The University of Minnesota has found itself on the receiving end of a lot of unwanted attention related to members of its men’s basketball team . Within the past few weeks, the program dealt with two such issues. One involved the player Trevor Mbakwe, who avoided being sentenced to jail time while another incident involved the arrest of the team’s assistant coach Saul Smith, son of head coach, Tubby Smith.
According to police records, Saul Smith’s blood alcohol concentration was .18 at the time of his arrest, or more than double Minnesota’s legal limit. For his part, Mbakwe managed to avoid a jail sentence and was instead placed on two years probation for a DWI he received over the summer.
Though the two events have been news in Minneapolis, those who follow sports closely have likely heard many similar stories of athletes, whether professional or amateur, that have imbibed and then jumped behind the wheel. Given how often the media blasts headlines of badly behaved athletes, some might wonder just how deserved the wild reputation is. One sports website, SB Nation, decided to see whether there is any truth to the charge that athletes are more prone to drunk driving than other people and stumbled upon some interesting information.
The researchers used data gathered from the FBI and other public databases and compared the DWI/DUI records of professional athletes across a variety of sports with the overall rate for drivers in the United States. The numbers showed that the overall arrest rate for U.S. drivers in the past year is 1 in 149. NFL players were slightly less likely to be picked up for drunk driving, with an arrest rate of 1 in 160. The news was even better for professional baseball and basketball players. The NBA saw an arrest rate of 1 in 237.5 while the MLB only had 1 player in 433 arrested for drunk driving, a figure three times below the national average.
The data gathered by SB Nation clearly reveals that professional athletes have a lower and, sometimes significantly lower, arrest rates than the general public.
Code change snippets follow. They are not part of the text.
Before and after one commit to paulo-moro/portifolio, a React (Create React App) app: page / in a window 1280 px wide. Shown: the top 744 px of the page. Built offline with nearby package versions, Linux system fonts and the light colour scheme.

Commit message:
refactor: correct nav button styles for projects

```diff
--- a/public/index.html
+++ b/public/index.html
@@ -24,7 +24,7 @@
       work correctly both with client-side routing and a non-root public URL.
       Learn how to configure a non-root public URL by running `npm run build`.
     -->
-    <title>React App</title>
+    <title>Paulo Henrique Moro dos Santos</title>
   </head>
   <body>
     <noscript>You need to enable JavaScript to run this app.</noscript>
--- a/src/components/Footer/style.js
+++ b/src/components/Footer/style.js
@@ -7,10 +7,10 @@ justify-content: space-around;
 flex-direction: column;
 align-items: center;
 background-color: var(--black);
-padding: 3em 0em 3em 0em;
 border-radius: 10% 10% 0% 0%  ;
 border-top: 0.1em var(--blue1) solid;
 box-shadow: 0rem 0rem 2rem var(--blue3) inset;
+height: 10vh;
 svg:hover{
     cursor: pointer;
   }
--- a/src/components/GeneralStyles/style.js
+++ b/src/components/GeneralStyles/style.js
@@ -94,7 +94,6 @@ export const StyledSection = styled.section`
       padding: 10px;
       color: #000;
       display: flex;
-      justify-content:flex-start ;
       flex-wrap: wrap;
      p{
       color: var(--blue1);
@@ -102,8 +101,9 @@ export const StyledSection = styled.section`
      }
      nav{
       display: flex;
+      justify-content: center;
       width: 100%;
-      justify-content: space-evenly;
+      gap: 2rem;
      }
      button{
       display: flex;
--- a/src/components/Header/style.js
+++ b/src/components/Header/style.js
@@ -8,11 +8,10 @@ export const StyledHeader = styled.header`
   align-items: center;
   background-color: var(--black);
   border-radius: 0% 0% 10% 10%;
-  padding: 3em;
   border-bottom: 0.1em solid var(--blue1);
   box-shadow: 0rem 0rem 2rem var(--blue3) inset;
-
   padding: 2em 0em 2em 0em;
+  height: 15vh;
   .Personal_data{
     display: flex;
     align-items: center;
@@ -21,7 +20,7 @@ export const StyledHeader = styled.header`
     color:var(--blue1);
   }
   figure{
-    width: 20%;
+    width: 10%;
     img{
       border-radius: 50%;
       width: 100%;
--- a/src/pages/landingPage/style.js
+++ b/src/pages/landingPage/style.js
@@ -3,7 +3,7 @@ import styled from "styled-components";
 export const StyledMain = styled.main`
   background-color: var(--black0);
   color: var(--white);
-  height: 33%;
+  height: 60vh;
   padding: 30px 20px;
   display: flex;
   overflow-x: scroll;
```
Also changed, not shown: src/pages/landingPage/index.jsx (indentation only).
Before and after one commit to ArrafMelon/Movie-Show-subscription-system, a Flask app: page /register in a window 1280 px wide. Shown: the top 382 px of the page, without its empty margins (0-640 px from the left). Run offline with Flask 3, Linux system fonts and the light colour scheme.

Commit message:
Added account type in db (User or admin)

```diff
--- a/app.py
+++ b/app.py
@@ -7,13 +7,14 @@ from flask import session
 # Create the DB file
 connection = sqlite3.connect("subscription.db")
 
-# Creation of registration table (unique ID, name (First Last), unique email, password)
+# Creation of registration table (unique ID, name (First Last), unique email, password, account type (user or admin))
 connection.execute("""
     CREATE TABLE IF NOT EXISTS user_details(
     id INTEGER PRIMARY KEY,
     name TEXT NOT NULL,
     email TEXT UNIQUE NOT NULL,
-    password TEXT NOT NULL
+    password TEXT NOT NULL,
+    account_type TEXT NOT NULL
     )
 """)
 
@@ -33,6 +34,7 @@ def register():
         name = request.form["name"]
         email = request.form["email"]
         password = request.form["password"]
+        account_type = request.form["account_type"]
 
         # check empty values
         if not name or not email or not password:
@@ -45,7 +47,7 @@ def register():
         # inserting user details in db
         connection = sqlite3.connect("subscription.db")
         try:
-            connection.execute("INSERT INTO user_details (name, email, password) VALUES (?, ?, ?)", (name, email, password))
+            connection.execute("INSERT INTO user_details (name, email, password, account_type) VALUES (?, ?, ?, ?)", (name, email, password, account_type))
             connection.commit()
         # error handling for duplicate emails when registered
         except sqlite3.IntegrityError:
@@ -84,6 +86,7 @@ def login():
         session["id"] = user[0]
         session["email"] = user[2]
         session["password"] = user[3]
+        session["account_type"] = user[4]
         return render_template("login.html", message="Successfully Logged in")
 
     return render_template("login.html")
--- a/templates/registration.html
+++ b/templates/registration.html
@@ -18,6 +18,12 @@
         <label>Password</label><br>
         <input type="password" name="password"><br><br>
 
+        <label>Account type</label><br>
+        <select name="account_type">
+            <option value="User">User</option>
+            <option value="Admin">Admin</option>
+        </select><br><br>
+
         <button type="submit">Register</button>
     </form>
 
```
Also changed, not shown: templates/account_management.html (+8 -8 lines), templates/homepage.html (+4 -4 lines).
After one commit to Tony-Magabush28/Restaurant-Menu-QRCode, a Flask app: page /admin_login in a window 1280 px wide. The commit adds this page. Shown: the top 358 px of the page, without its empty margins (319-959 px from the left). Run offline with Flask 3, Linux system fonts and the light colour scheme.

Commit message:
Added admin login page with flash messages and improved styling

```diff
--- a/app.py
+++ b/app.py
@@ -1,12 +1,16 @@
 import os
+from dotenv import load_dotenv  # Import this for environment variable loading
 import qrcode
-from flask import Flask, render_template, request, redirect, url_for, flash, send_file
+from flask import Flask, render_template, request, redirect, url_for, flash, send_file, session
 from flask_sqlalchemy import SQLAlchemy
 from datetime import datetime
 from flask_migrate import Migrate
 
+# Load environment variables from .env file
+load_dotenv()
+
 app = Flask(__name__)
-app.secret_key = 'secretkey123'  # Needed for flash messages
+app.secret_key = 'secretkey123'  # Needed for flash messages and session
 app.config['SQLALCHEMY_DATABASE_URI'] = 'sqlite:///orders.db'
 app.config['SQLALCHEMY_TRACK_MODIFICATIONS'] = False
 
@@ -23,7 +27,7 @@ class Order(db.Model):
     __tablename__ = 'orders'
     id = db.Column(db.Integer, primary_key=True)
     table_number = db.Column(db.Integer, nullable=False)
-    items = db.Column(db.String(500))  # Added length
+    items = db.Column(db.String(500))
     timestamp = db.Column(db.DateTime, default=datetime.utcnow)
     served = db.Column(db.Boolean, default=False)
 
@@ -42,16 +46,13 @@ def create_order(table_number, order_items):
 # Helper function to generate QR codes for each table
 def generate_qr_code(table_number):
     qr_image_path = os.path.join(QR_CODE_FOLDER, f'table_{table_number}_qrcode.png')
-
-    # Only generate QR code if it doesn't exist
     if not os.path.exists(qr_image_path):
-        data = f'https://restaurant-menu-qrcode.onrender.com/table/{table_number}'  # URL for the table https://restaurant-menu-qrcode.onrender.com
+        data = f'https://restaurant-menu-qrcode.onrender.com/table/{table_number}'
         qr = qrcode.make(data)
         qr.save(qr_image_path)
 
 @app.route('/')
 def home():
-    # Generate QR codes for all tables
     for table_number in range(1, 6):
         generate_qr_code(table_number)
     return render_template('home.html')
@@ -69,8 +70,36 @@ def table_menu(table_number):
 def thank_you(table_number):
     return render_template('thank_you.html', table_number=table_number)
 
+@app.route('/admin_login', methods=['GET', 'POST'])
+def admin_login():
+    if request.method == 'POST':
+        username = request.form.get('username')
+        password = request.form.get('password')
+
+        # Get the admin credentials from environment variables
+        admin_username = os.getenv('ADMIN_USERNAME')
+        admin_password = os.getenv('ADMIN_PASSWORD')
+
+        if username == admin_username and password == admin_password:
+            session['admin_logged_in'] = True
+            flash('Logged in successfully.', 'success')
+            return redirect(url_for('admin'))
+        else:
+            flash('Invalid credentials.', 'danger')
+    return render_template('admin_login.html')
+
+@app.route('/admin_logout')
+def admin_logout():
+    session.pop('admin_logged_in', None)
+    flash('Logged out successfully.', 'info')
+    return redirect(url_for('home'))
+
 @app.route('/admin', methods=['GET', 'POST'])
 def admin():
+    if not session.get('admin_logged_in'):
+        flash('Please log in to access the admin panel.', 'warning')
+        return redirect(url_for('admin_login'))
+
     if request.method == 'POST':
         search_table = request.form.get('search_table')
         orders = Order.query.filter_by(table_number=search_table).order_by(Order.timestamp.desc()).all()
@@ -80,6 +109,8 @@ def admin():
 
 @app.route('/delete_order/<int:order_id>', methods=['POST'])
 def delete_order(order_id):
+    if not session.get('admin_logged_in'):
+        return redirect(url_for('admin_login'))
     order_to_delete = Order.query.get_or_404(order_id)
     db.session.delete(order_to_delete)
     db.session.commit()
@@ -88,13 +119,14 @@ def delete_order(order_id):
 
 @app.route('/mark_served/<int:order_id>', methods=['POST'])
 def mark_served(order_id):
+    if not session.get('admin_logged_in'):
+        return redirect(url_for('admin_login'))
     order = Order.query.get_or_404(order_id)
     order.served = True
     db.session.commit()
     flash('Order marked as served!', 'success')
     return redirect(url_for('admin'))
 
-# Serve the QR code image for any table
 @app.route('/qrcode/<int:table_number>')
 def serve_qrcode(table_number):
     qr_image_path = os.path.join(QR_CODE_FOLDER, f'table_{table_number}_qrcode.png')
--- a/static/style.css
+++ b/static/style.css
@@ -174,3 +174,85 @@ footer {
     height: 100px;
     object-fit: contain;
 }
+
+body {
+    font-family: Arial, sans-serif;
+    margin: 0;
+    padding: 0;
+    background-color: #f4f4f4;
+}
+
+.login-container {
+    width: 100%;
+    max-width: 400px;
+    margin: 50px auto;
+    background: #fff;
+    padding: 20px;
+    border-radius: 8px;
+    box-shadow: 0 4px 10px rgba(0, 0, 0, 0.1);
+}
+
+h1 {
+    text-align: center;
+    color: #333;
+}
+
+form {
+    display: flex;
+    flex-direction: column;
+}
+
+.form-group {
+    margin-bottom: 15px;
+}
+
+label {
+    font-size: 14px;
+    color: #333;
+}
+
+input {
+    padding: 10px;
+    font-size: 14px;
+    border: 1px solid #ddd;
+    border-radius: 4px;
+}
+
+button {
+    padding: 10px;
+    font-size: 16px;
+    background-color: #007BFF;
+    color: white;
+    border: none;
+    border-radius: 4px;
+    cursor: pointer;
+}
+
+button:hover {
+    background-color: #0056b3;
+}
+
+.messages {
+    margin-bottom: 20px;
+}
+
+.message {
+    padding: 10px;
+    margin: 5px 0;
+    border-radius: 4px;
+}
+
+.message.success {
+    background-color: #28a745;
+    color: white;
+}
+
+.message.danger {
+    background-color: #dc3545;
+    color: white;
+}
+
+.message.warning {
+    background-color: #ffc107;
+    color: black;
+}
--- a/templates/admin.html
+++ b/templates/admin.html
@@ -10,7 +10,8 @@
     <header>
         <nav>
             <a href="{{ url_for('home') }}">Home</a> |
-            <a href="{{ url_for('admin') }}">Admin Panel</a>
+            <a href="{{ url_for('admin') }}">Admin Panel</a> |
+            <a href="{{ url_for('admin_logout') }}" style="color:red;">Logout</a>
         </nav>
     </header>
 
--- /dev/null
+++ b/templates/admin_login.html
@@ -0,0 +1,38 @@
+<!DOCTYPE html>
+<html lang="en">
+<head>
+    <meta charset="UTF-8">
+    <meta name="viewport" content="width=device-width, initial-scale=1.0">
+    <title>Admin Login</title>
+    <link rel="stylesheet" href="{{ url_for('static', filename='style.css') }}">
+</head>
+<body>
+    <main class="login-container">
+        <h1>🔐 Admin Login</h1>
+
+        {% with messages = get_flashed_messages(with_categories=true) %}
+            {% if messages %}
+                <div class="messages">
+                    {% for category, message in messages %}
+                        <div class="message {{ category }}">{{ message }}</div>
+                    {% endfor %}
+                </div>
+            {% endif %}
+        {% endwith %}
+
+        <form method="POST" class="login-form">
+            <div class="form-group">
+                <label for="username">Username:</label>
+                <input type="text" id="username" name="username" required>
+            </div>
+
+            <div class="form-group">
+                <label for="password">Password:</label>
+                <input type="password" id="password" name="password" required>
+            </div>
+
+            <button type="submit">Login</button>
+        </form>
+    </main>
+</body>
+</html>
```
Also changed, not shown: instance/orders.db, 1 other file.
The notion of wild athletes has more to do with obsessive media coverage than it does with reality. The people arrested are famous and newspapers like covering the scandal.
Though their arrest rate is lower, the fact is it should be. Athletes, whether professional or amateur, have opportunities available to them that most normal people do not. There are plenty of people without enough money to spare for a cab, let alone a limo that could ferry them home from bars. Many teams offer a safe ride program created specifically to avoid such legal problems. Athletes have friends and networks of support built into their schools or professional organizations, with an army of people who would happily come help if they were asked.
It’s a tragedy that people with so many opportunities can still make such poor decisions. It makes it easier to understand how an ordinary person, without the benefit of an entourage, personal assistant or team limo service might run into similar problems with the law.
Source: “Are Pro Athletes More Likely To Get Arrested For DUI?,” by Jon Bois, published at SBNation.com.